▶ [EXERCISE]
For the word "subgraph", tally the lines of the data that contain it and give the tally alone.

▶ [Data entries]
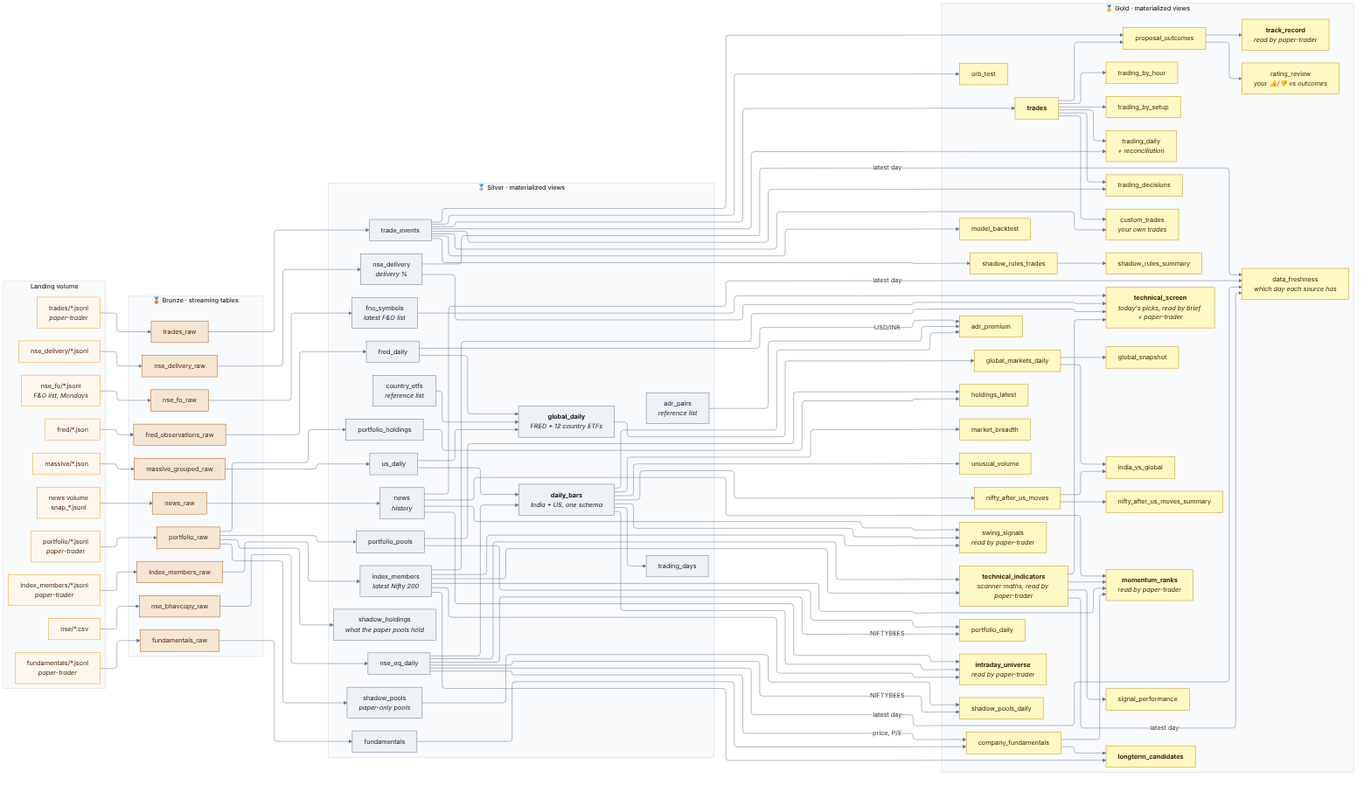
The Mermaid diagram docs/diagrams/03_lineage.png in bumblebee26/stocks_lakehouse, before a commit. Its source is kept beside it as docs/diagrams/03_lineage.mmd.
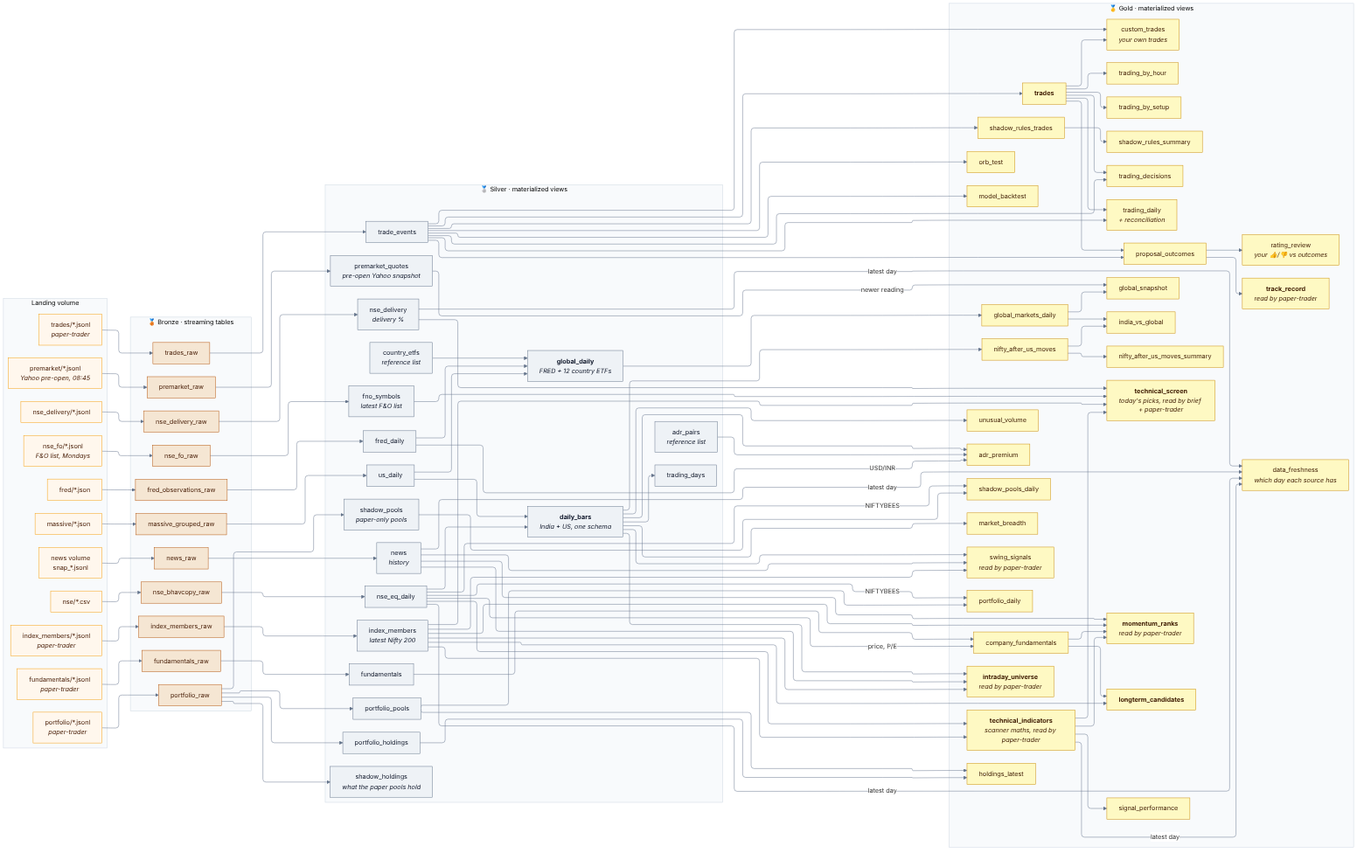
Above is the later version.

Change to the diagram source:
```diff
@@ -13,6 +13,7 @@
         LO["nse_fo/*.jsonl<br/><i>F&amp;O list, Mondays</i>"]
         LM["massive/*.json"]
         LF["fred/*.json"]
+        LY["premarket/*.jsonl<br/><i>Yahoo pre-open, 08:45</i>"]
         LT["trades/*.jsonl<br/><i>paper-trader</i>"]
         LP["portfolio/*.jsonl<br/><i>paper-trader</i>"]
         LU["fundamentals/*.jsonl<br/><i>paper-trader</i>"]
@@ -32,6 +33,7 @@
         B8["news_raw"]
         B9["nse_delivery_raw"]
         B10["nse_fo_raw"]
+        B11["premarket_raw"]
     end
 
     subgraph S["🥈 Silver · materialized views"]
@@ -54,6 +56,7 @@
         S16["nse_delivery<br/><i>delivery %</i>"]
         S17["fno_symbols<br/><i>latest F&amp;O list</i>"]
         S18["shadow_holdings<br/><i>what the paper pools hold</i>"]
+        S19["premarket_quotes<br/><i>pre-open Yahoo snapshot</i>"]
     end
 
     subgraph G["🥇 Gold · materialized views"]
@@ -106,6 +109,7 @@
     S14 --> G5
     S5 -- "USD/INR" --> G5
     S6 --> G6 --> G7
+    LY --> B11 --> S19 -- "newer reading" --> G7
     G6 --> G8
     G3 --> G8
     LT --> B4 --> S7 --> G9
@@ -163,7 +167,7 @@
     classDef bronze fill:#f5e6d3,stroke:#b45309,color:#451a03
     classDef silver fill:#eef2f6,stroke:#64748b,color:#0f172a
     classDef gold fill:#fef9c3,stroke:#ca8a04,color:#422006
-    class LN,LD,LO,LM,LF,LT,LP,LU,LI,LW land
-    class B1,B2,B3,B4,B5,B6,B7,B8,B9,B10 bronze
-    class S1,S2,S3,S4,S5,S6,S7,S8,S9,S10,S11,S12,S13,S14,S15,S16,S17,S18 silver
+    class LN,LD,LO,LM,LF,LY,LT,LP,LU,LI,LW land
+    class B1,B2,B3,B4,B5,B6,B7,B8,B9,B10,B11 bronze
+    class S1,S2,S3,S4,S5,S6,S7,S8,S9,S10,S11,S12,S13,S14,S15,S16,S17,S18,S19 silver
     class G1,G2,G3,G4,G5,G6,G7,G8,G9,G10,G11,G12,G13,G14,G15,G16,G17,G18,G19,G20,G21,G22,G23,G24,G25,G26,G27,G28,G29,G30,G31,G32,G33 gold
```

▶ [OUTPUT OF THE EXERCISE]
2